The German press of the United States is a power that must always be considered by those who watch the trend of public sentiment. The German press of Illinois has long been recognized as of first-class ability, and the Central Illinois Wochenblatt, published by J. J. Witte & Son, at Ottawa, long ago attained a standing as one of the strongest German papers in the state, which position it is likely to maintain for many years.
John J. Witte, editor and publisher of the Central Illinois Wochenblatt, was born in Colmar, Prussia, August 20, 1845, and came to the United States in 1865. He worked at his trade, that of printer, for four years in New York, Milwaukee, Chicago and Springfield, until March 4, 1869, when he came to Ottawa and purchased an interest in the Wochenblatt. For ten years the paper was published by Denhard & Witte, until the death of Mr. Denhard in February, 1879, since which time it has been published by John J. Witte and the firm of J. J. Witte & Son. Mr. Witte is a member of the Masonic fraternity, and is widely known in German newspaper circles throughout the country.
Edward R. Witte, junior member of the firm of J. J. Witte & Son, was born at Ottawa, April 4, 1874, and attended the schools of that city. He learned his trade in the Wochenblatt office, and was admitted to partnership with his father a few years ago.

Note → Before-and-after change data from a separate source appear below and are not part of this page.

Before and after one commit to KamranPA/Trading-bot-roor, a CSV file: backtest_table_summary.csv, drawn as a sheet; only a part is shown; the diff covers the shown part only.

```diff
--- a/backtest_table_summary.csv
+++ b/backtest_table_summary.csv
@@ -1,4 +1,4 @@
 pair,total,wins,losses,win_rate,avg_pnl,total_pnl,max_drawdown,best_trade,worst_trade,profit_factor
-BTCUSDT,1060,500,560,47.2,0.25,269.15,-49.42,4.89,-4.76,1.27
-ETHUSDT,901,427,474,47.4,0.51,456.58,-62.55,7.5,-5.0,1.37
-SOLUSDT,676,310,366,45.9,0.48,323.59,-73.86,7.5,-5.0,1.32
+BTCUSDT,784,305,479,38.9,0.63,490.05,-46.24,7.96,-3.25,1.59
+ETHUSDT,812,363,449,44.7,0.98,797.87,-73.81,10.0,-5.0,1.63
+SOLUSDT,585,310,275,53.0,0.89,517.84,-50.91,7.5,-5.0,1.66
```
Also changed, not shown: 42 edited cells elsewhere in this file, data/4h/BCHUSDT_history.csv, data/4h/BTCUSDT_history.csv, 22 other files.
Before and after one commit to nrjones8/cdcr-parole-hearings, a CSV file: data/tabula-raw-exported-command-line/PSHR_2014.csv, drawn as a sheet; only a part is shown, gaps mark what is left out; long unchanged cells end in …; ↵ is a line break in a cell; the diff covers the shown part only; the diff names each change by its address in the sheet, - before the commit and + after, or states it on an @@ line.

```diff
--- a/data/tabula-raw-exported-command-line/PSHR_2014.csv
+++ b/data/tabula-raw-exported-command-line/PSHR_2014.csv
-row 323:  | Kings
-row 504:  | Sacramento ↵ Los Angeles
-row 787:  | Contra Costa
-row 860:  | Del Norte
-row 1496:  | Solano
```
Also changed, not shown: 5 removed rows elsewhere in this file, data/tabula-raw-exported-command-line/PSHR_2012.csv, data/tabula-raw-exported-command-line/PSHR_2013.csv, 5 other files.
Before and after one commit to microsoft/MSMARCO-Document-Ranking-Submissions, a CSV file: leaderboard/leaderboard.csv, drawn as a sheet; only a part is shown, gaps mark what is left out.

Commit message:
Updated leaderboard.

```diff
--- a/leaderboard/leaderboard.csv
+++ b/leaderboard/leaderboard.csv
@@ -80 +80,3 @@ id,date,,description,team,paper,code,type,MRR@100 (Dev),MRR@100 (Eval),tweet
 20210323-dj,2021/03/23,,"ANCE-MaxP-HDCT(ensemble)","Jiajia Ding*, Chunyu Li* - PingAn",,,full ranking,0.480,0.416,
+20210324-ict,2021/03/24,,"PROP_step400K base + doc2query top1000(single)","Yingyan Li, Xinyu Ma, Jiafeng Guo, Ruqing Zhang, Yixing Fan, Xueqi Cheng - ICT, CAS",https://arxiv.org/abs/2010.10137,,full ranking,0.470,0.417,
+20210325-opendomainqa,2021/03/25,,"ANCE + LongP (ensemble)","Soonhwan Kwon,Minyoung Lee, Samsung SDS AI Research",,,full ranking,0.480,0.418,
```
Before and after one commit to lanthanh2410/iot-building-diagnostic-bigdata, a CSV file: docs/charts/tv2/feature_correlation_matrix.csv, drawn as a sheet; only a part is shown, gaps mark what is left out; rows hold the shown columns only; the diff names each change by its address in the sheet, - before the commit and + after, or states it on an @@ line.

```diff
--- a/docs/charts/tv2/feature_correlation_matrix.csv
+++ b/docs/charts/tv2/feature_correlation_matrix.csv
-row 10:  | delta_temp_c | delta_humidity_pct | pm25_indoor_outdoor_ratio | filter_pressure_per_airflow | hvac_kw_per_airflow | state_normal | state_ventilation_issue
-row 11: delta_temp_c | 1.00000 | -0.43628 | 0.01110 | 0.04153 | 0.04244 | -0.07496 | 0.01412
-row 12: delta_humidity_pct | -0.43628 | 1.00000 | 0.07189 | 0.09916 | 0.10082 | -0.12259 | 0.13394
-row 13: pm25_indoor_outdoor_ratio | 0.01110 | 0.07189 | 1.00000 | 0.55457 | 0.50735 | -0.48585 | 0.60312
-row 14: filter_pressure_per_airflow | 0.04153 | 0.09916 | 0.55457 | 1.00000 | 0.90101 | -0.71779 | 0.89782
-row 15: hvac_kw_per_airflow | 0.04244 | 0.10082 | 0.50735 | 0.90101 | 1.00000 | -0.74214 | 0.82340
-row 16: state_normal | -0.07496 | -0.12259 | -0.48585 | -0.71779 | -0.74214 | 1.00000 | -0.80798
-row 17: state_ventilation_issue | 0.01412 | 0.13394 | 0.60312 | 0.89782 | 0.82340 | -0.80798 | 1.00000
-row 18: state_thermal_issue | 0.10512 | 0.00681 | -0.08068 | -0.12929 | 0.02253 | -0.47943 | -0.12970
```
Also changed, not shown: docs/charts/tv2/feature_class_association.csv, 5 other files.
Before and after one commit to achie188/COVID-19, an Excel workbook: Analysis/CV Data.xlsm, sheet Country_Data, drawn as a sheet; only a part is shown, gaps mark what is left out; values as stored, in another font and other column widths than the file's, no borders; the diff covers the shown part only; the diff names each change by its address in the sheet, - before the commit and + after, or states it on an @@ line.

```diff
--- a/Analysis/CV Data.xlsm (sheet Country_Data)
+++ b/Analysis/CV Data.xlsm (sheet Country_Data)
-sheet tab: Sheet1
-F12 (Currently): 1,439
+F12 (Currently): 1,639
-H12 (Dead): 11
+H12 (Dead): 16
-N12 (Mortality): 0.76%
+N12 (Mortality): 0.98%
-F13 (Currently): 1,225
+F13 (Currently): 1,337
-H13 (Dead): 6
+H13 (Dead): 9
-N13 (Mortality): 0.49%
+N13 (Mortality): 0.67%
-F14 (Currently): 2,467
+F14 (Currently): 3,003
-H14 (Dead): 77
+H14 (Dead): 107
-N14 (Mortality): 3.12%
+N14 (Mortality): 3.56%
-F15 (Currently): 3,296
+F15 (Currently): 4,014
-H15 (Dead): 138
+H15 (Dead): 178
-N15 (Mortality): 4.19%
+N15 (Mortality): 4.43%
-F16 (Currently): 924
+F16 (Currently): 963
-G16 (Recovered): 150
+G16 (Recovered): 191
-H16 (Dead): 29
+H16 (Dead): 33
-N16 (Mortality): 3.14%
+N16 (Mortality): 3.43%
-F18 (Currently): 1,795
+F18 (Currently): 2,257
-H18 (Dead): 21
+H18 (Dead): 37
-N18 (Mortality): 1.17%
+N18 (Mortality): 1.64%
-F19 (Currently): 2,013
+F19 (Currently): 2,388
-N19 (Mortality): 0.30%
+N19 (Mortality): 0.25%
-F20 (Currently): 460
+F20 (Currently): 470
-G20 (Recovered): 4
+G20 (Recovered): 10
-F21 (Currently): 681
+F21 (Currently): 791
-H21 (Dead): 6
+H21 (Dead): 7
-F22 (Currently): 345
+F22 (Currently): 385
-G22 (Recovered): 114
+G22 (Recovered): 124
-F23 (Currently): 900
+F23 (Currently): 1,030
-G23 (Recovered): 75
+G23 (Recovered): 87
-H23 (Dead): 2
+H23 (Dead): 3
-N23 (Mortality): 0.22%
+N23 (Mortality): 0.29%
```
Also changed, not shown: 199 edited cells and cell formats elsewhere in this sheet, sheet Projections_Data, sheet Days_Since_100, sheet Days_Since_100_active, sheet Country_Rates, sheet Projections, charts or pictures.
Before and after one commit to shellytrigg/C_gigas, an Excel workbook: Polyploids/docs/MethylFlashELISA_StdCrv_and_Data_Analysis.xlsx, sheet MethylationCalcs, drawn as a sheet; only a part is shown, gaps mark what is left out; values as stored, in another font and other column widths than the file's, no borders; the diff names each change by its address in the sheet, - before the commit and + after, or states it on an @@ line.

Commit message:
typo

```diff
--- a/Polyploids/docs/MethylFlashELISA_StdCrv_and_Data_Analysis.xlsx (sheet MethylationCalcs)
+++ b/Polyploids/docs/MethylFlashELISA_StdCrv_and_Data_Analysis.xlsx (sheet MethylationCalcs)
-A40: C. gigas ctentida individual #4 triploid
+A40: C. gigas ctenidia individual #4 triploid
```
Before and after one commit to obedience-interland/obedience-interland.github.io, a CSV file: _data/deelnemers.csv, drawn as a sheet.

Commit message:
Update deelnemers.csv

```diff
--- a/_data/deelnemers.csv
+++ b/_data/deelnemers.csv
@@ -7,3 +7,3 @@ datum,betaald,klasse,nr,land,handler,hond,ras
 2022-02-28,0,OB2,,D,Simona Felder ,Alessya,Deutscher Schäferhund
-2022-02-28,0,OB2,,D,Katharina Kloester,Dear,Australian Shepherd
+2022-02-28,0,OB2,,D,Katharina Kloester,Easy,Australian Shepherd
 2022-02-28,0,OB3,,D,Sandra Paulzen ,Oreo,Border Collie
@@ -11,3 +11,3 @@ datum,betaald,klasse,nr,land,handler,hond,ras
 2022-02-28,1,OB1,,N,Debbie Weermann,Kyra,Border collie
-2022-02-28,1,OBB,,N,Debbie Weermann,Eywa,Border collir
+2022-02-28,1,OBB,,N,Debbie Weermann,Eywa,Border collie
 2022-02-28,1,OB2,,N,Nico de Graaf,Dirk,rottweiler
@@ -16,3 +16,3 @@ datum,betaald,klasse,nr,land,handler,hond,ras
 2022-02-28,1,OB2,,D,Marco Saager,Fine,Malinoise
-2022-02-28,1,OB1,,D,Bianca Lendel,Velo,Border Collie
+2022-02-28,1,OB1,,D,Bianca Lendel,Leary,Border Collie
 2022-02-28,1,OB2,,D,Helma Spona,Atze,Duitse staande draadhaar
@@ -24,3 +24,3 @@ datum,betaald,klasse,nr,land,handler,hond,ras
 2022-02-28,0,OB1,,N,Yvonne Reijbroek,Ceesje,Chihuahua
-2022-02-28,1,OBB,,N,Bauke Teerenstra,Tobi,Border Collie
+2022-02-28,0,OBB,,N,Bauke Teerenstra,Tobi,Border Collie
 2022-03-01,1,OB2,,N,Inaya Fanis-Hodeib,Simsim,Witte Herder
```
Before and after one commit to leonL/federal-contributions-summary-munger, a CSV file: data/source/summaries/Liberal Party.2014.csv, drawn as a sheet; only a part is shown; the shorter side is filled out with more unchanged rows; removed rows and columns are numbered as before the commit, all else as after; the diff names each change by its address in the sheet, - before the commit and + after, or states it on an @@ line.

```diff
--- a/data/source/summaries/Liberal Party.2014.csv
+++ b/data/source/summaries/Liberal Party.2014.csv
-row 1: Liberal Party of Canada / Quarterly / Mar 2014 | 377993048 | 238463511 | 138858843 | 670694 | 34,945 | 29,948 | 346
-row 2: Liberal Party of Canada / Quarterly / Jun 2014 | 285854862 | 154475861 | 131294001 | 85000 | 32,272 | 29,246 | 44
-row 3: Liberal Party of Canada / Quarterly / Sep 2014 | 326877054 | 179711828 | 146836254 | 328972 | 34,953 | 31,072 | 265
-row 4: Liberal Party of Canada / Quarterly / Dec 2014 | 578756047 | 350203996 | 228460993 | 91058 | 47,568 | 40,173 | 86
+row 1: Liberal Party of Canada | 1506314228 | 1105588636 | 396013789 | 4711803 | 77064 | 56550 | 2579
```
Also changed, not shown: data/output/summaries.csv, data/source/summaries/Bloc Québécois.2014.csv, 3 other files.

He enlisted in Company M, of the Sixth Infantry, Illinois National Guard (now Company C, Third Infantry), March 29, 1891, and he is now second sergeant of the company. On January 2 he was appointed corporal in said company, and on Alay 3, 1897, he was promoted sergeant. On April 27 Edward R. Witte enlisted with Company C as quartermaster sergeant in the volunteer army, U. S. A., serving in that capacity throughout the Spanish war, doing duty on the island of Porto Rico, and was discharged with said company on January 19, 1899. Since then he has again enlisted in Company C, Illinois National Guard, and ranks as quartermaster sergeant.
The Wochenblatt has been ably edited for nearly thirty-two years by Mr. Witte, and is one of the most influential German papers in Illinois. For twenty-five years it has been the official German paper of LaSalle county, and is widely read throughout this part of Illinois.
Extracted by Norma Hass from Biographical and Genealogical Record of LaSalle County, Illinois published in 1900, volume 1, pages 287-288.